Chelameswar, J. eloquently said in his concurring but separate judgment in a recent landmark 9-Judge Constitution Bench decision on the Right to Privacy, the silences of the Constitution, too, are equally important to understand the Constitution. So also, we must be mindful of what is not said as much as focusing on what is said. We must be aware that a major portion of what is called the mainstream media is controlled through direct or indirect ownership or other kinds of influence (like dangling ad revenues) by a few large corporations and political parties and are little better than ongoing propaganda to serve their nefarious purposes. That is the reason that independent media must survive and keep the flag of independent thinking high now, more than ever.
Rajesh is a qualified CA & CWA. He has served as a Director of PricewaterhouseCoopers, a Director of a large urban co-operative bank and Dean of a B-School over the years. He has taught Finance for over 20 years & trained participants from several Companies and B-Schools. He is an educator and a learner (he believes both are inextricably intertwined), and a knowledge product developer. Law Gyani, which he has founded to help Law Students with their exam preparations, and to understand nuances of the law.

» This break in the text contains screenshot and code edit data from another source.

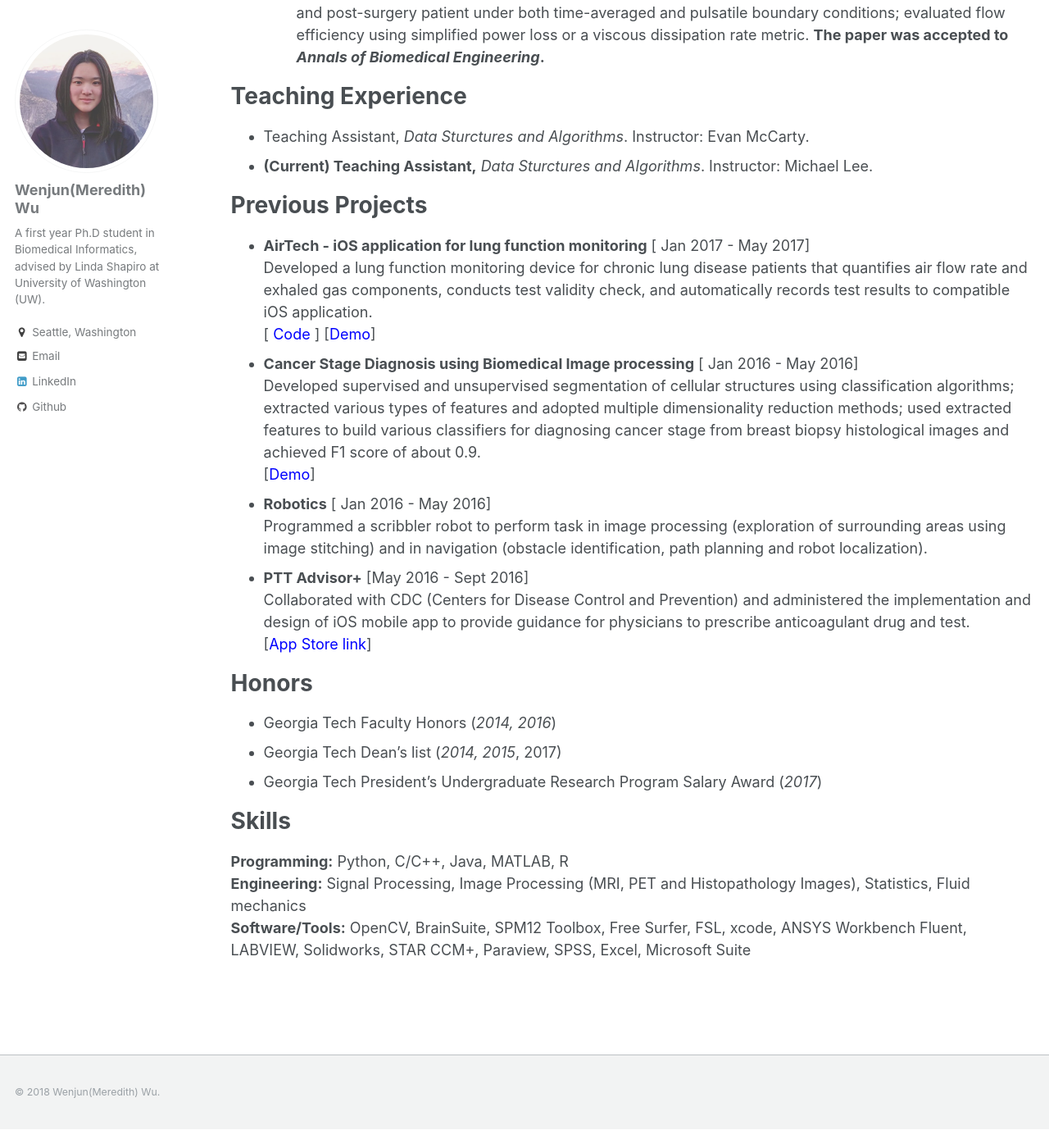
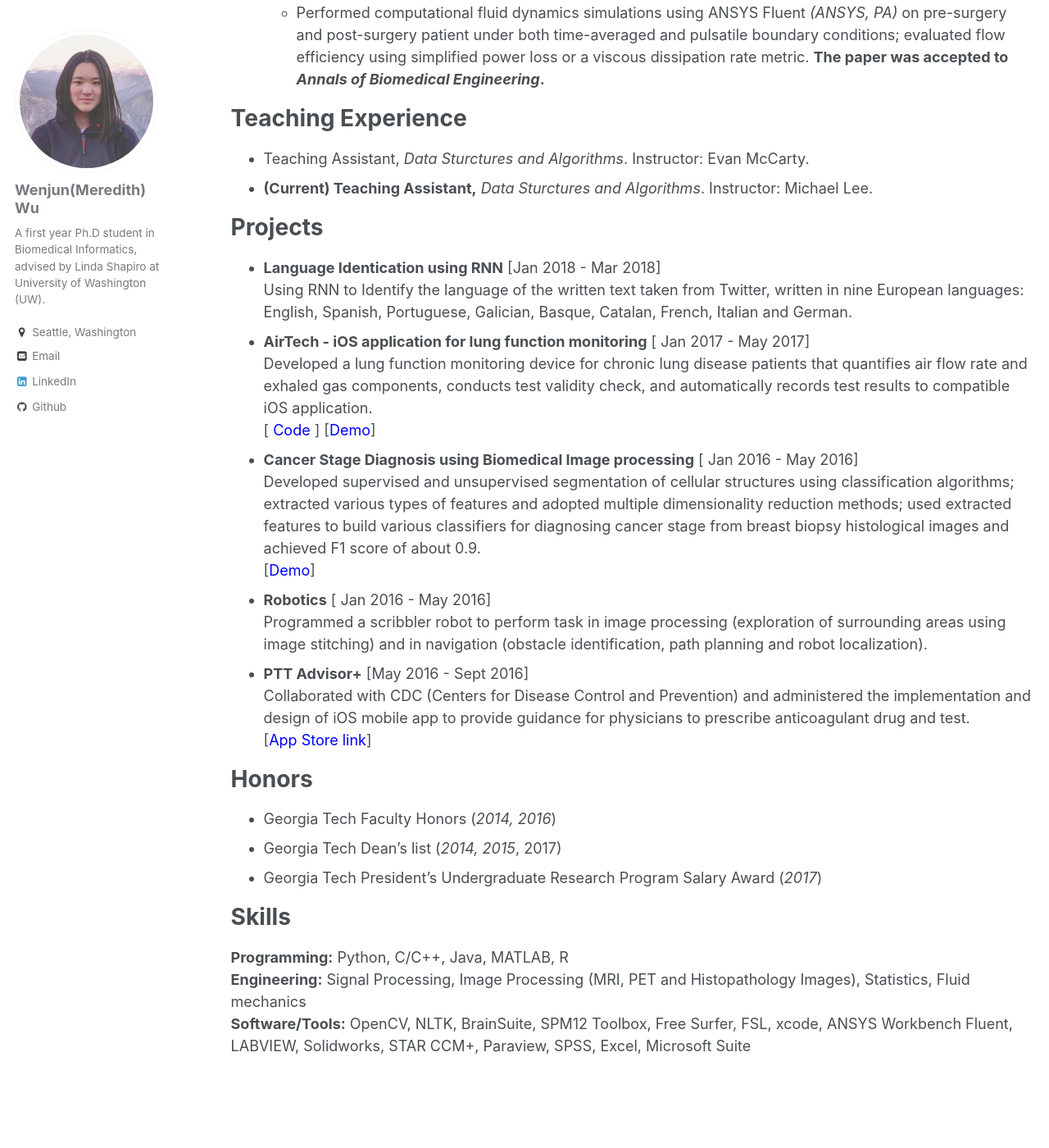
Before and after one commit to meredith-wenjunwu/meredith-wenjunwu.github.io, a Jekyll site: the page built from _pages/cv.md, in a window 1280 px wide and 1400 px high, scrolled down 1331 px. Shown: the whole window at 82% size. Built offline with Jekyll 4.4.1, drawn with Linux system fonts in a browser that asks for light colours; before the commit the page ends 2708 px from its top, so only the background shows below that; some of the changed text lies outside the part shown.

Commit message:
updated CV

```diff
--- a/_pages/cv.md
+++ b/_pages/cv.md
@@ -32,7 +32,7 @@ Education
 # Research Experience
 
 - \[Sept 2017--Current\]  [<span style="color:blue">UW Graphics and Imaging Laboratory</span>](http://grail.cs.washington.edu/), UW<br/>Advisor: Linda Shapiro*
-  - Detecting cellular-level entities (e.g. [<span style="color:blue">nuclei</span>](/files/nuclei-detection.pdf), [<span style="color:blue">melanocytes</span>](/files/Melanocyte.pdf) and etc.) and structural entities (e.g. mid-level features like melanocyte bridges, etc.) in digitized whole slide images of melanocytic skin lesions.
+  - Using CNN and Adaboost classifier to detect cellular-level entities (e.g. [<span style="color:blue">nuclei</span>](/files/nuclei-detection.pdf), [<span style="color:blue">melanocytes</span>](/files/Melanocyte.pdf) and etc.) and structural entities (e.g. mid-level features like melanocyte bridges, etc.) in digitized whole slide images of melanocytic skin lesions.
   - Developing an automated diagnosis system from structural and cellular-level entities that can classify digitized slide images into one of five possible diagnostic classes: atypical lesions; melanoma in situ; invasive melanoma stage T1a; and invasive melanoma stage $\geq$T1b.
 - [<span style="color:blue">The Bio-Medical Informatics and Bio-Imaging Laboratory</span>](https://miblab.bme.gatech.edu/), Georgia Tech <br/>Advisor: May Wang*
   - Extracted 3D image features from processed PET images; applied weighted and unweighted voting ensembles of baseline classifiers to classify PET images into categories that correspond to diagnosis of Alzheimer’s disease. **The paper was accepted to *EMBC 2017*.**
@@ -44,8 +44,9 @@ Education
 - Teaching Assistant, [*Data Sturctures and Algorithms*. Instructor: Evan McCarty.](https://courses.cs.washington.edu/courses/cse373/17au/)
 - **(Current) Teaching Assistant,** [*Data Sturctures and Algorithms*. Instructor: Michael Lee.](https://courses.cs.washington.edu/courses/cse373/18wi/)
 
-# Previous Projects
+# Projects
 
+- **Language Identication using RNN**							[Jan 2018 - Mar 2018] <br/>Using RNN to Identify the language of the written text taken from Twitter, written in nine European languages: English, Spanish, Portuguese, Galician, Basque, Catalan, French, Italian and German.
 - **AirTech - iOS application for lung function monitoring**                    \[ Jan 2017 - May 2017\]<br/> Developed a lung function monitoring device for chronic lung disease patients that quantifies air flow rate and exhaled gas components, conducts test validity check, and automatically records test results to compatible iOS application.<br/>\[ [<span style="color:blue">Code</span>](https://github.com/meredith-wenjunwu/AirTech-Final) \]                    \[[<span style="color:blue">Demo</span>](https://youtu.be/uy7s0ZQS1aQ)\]
 - **Cancer Stage Diagnosis using Biomedical Image processing**            \[ Jan 2016 - May 2016\]<br/>Developed supervised and unsupervised segmentation of cellular structures using classification algorithms; extracted various types of features and adopted multiple dimensionality reduction methods; used extracted features to build various classifiers for diagnosing cancer stage from breast biopsy histological images and achieved F1 score of about 0.9. <br/> \[[<span style="color:blue">Demo</span>](https://youtu.be/m85OWh-0uZM)\]
 - **Robotics**                                                                                                             \[ Jan 2016 - May 2016\]<br/> Programmed a scribbler robot to perform task in image processing (exploration of surrounding areas using image stitching) and in navigation (obstacle identification, path planning and robot localization).
@@ -60,4 +61,4 @@ Honors
 
 # Skills
 
-**Programming:** Python, C/C++,  Java, MATLAB, R<br/>**Engineering:** Signal Processing, Image Processing (MRI, PET and Histopathology Images), Statistics, Fluid mechanics <br/>**Software/Tools:** OpenCV, BrainSuite, SPM12 Toolbox, Free Surfer, FSL, xcode, ANSYS Workbench Fluent, LABVIEW, Solidworks, STAR CCM+, Paraview, SPSS, Excel, Microsoft Suite <br/>
+**Programming:** Python, C/C++,  Java, MATLAB, R<br/>**Engineering:** Signal Processing, Image Processing (MRI, PET and Histopathology Images), Statistics, Fluid mechanics <br/>**Software/Tools:** OpenCV, NLTK, BrainSuite, SPM12 Toolbox, Free Surfer, FSL, xcode, ANSYS Workbench Fluent, LABVIEW, Solidworks, STAR CCM+, Paraview, SPSS, Excel, Microsoft Suite <br/>
```
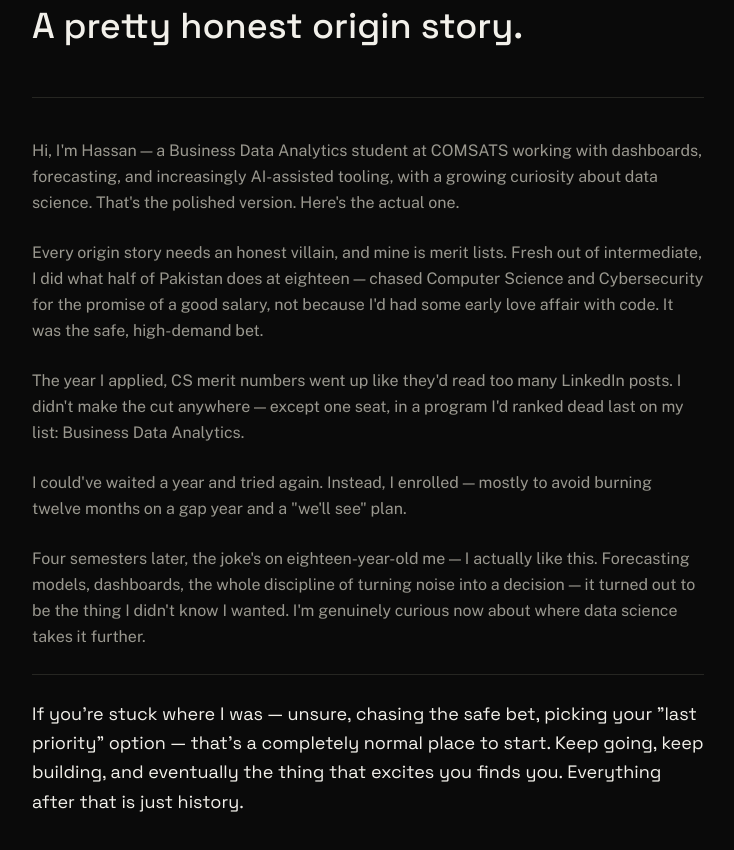
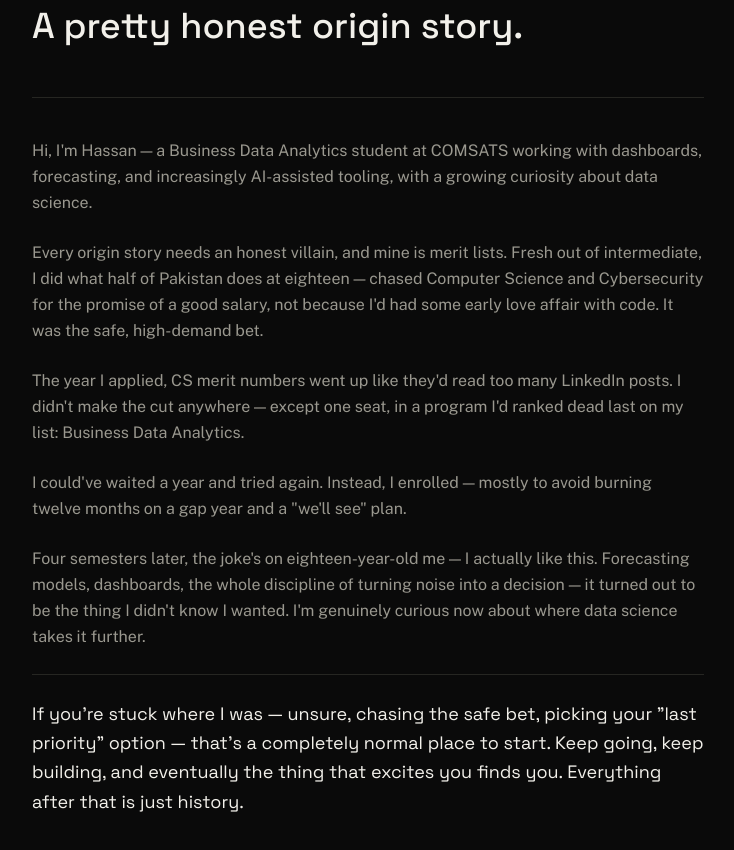
Before and after one commit to ByteMetric-X/Portfolio, a React (Vite) app: page / in a window 1280 px wide. Shown: the part 1840-2690 px from the top of the page, without its empty margins (16-750 px from the left). Built offline with nearby package versions, Linux system fonts and the light colour scheme; no server answers.

Commit message:
Update About.tsx

```diff
--- a/src/components/About.tsx
+++ b/src/components/About.tsx
@@ -17,8 +17,7 @@ export function About() {
           <p className="text-base leading-relaxed text-fg-muted">
             Hi, I'm Hassan — a Business Data Analytics student at COMSATS working with
             dashboards, forecasting, and increasingly AI-assisted tooling, with a growing
-            curiosity about data science. That's the polished version. Here's the actual
-            one.
+            curiosity about data science.
           </p>
         </Reveal>
 
```
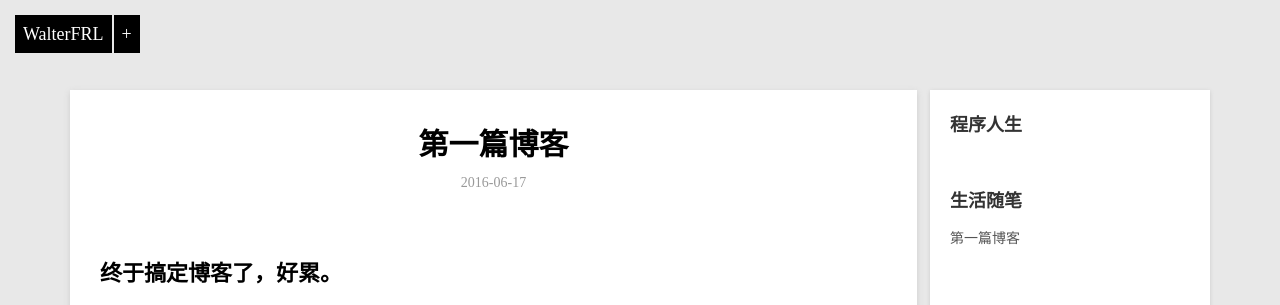
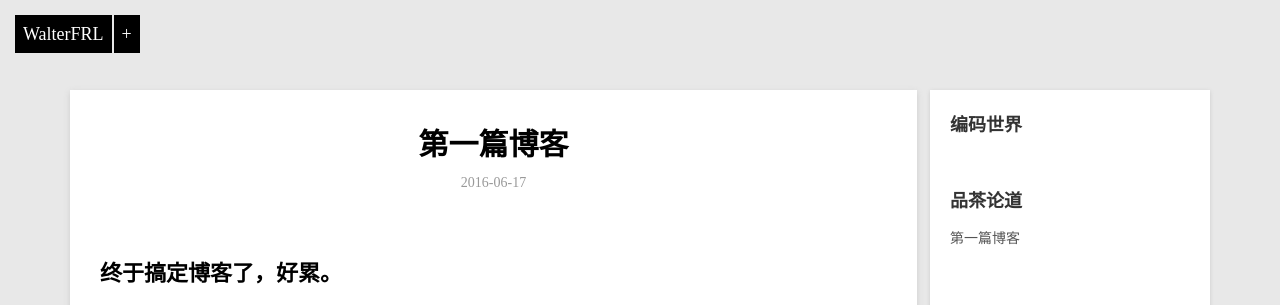
Before and after one commit to FRL1994/FRL1994.github.io, a Jekyll site: the page built from _posts/life/2016-06-17-makedown.md, in a window 1280 px wide. Shown: the top 305 px of the page. Built offline with Jekyll 4.4.1, drawn with Linux system fonts in a browser that asks for light colours.

Commit message:
修复一些bug

```diff
--- a/_layouts/post.html
+++ b/_layouts/post.html
@@ -29,14 +29,14 @@ layout: default
     {% include disqus.html %}
   </div>
   <div class="sidenav">
-    <h2>程序人生</h2>
+    <h2>编码世界</h2>
     <ul class="artical-list">
       {% for post in site.categories.coding %}
       <li><a href="{{ post.url }}">{{ post.title }}</a></li>
       {% endfor %}
     </ul>
 
-    <h2>生活随笔</h2>
+    <h2>品茶论道</h2>
     <ul class="artical-list">
       {% for post in site.categories.life %}
       <li><a href="{{ post.url }}">{{ post.title }}</a></li>
```
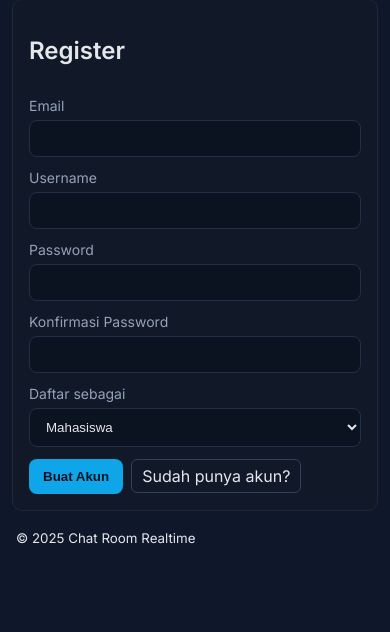
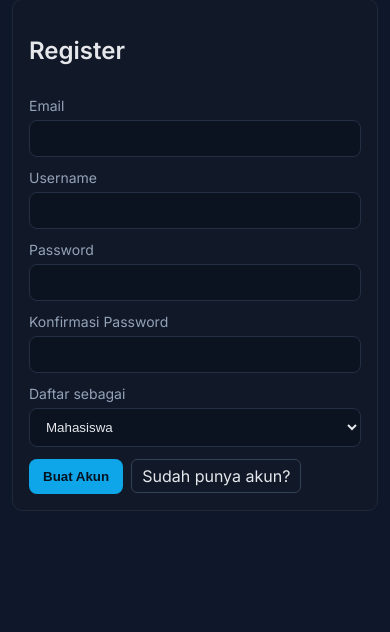
Before and after one commit to Imannmzl/imnmzl, a PHP site: page /register.php in a window 390 px wide. Shown: the part 80-712 px from the top of the page. Run offline with PHP 8.4, Linux system fonts and the light colour scheme.

Commit message:
style: Hide footer on mobile to save space
Co-authored-by: step04 <step04@belajaar.id>

```diff
--- a/public_html/chat_room/assets/styles.css
+++ b/public_html/chat_room/assets/styles.css
@@ -123,4 +123,7 @@ button:disabled { opacity: .5; cursor: not-allowed; }
 	/* Hide avatar on mobile to save space */
 	.message { grid-template-columns: 1fr; gap: 6px; }
 	.message .avatar { display: none; }
+
+	/* Hide footer on mobile */
+	.site-footer { display: none; }
 }
```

Law Gyani’s mission is to make available better, easier-to-use and richer content to the legal community. Our first offering is a Q&A product, aimed at helping LL.B. students to appear for their examinations. While we have begun with answering questions from the last 10 years’ question papers of the Mumbai University’s 3-Year LL.B. course, Law Gyani is committed to expanding the content to cover Q&A on all law papers of most Universities in India.